■ Try it
Find every line in the records below that contains "androidx", and copy it.

■ Material provided
*** Block opens ***

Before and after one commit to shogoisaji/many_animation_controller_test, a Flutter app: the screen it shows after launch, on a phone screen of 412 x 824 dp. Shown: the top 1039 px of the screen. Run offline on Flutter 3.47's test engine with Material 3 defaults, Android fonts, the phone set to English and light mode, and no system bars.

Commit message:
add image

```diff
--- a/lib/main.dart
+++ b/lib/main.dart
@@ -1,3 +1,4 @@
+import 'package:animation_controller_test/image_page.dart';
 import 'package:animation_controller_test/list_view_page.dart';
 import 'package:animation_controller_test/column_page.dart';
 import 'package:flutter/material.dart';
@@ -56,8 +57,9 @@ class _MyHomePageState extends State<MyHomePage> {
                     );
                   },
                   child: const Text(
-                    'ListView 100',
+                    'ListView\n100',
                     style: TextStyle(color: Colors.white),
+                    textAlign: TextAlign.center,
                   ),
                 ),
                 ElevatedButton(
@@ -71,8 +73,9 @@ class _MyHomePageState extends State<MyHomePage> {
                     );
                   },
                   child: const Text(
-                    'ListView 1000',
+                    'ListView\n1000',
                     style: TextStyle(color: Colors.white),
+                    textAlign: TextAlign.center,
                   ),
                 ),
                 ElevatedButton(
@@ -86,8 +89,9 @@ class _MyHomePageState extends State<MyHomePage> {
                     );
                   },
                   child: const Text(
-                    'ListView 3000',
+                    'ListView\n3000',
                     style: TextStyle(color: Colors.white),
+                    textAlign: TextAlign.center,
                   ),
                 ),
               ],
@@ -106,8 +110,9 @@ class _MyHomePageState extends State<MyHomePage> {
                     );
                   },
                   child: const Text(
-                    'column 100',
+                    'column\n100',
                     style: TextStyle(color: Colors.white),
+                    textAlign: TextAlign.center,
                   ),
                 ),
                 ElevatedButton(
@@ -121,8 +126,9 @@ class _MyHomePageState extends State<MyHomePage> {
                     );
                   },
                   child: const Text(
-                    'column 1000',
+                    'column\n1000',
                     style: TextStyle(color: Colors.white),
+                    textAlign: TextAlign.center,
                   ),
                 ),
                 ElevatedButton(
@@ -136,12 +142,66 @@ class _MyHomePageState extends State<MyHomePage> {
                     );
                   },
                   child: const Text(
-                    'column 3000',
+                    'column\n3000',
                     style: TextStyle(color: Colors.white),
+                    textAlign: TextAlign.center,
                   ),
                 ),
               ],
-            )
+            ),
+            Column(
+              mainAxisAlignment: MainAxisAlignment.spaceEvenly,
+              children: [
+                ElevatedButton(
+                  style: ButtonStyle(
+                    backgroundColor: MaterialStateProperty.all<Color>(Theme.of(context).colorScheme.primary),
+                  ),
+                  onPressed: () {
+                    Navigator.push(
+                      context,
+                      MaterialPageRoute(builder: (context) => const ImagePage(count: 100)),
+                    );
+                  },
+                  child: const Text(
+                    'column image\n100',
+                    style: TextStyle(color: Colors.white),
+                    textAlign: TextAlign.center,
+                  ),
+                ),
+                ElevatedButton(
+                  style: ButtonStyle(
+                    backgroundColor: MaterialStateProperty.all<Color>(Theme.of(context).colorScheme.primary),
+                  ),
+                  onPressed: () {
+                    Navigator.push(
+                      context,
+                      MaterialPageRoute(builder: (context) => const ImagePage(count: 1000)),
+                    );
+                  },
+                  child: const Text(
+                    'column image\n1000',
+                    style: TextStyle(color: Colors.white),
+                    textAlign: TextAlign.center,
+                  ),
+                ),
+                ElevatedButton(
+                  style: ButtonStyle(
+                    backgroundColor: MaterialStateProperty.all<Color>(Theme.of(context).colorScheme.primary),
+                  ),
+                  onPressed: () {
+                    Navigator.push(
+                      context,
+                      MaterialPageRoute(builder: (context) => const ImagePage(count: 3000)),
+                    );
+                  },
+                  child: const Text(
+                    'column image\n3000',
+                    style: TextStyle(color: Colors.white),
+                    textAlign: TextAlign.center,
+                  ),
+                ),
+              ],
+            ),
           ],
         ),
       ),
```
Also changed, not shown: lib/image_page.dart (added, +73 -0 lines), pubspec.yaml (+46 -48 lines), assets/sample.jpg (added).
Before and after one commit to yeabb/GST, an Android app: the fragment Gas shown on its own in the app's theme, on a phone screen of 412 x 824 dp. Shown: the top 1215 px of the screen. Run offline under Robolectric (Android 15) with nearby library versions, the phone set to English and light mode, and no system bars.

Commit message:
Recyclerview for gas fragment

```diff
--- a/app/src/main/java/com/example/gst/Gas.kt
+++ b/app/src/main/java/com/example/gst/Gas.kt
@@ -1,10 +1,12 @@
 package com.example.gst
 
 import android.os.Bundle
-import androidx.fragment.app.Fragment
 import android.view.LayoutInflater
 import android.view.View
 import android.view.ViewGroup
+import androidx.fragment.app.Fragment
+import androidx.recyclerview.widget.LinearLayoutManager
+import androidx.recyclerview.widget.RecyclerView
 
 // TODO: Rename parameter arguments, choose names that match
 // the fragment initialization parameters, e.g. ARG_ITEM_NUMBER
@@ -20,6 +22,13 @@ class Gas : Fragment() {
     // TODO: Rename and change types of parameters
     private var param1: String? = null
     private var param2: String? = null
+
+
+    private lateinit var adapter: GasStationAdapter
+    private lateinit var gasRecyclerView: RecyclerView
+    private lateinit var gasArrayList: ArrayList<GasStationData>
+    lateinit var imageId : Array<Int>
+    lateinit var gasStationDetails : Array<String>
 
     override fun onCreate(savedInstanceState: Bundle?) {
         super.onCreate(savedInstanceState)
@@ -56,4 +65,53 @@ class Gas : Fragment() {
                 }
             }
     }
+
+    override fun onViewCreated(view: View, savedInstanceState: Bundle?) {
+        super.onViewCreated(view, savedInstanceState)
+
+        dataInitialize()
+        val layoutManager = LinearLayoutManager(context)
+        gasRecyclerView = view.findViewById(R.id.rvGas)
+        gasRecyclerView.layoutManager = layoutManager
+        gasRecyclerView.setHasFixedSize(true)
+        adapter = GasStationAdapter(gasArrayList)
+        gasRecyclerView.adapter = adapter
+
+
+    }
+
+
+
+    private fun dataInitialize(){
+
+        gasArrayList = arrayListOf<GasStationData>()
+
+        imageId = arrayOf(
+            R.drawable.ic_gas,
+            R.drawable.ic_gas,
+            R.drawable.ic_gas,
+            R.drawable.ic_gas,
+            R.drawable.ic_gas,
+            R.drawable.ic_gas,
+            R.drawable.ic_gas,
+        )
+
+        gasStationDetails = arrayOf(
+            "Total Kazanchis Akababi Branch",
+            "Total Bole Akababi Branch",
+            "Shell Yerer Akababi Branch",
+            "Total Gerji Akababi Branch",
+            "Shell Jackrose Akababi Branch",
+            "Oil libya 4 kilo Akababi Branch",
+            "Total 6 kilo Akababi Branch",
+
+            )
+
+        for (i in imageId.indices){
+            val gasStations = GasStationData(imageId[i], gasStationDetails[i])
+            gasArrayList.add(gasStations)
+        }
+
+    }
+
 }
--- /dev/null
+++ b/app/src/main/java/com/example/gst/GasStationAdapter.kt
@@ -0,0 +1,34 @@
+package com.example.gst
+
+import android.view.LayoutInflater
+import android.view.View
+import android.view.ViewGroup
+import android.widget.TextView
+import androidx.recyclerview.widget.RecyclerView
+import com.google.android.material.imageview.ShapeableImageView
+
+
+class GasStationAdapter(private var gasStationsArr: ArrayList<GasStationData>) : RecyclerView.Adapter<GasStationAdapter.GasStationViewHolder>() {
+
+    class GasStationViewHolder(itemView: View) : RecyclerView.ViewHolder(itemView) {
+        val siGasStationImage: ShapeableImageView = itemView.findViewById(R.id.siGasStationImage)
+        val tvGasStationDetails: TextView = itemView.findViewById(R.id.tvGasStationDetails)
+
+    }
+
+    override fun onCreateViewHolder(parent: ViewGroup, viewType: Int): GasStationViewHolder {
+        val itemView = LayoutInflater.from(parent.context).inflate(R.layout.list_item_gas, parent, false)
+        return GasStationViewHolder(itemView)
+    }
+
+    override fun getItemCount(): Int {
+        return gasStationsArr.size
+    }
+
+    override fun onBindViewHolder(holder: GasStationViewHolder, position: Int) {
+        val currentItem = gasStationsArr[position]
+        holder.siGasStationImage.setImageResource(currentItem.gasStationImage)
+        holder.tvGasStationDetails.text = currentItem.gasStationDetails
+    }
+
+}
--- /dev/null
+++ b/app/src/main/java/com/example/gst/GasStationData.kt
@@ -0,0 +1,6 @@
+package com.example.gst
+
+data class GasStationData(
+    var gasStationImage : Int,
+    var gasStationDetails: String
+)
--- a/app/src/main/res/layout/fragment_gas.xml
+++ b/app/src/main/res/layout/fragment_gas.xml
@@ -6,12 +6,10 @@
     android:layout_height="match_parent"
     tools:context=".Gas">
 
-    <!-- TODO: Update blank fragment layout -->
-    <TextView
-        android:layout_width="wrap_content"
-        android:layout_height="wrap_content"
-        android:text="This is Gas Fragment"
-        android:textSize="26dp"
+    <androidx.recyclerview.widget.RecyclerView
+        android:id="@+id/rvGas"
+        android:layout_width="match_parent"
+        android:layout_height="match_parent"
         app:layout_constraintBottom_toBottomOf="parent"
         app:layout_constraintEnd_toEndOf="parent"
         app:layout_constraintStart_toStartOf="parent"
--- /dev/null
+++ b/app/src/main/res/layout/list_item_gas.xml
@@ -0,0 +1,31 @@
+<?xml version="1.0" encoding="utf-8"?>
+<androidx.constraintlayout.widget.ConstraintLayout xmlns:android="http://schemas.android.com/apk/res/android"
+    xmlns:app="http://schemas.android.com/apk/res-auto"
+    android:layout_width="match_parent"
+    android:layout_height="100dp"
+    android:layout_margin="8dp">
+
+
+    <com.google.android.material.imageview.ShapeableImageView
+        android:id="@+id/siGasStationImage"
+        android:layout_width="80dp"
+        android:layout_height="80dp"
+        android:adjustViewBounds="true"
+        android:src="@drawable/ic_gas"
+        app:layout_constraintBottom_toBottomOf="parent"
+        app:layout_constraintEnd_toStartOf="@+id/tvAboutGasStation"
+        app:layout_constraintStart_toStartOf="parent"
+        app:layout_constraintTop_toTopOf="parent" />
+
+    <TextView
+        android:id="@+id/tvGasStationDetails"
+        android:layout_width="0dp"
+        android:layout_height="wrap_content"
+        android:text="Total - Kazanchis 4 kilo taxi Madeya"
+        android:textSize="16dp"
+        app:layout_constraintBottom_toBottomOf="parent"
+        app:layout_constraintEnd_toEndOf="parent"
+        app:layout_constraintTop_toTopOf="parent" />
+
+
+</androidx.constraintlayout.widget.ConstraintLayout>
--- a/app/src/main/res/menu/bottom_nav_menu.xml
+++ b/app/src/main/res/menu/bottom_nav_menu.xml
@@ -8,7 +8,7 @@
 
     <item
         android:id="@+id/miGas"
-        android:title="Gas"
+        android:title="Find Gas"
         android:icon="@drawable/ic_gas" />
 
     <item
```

*** Block closes ***

■ The completed task
-import androidx.fragment.app.Fragment
+import androidx.fragment.app.Fragment
+import androidx.recyclerview.widget.LinearLayoutManager
+import androidx.recyclerview.widget.RecyclerView
+import androidx.recyclerview.widget.RecyclerView
+    <androidx.recyclerview.widget.RecyclerView
+<androidx.constraintlayout.widget.ConstraintLayout xmlns:android="http://schemas.android.com/apk/res/android"
+</androidx.constraintlayout.widget.ConstraintLayout>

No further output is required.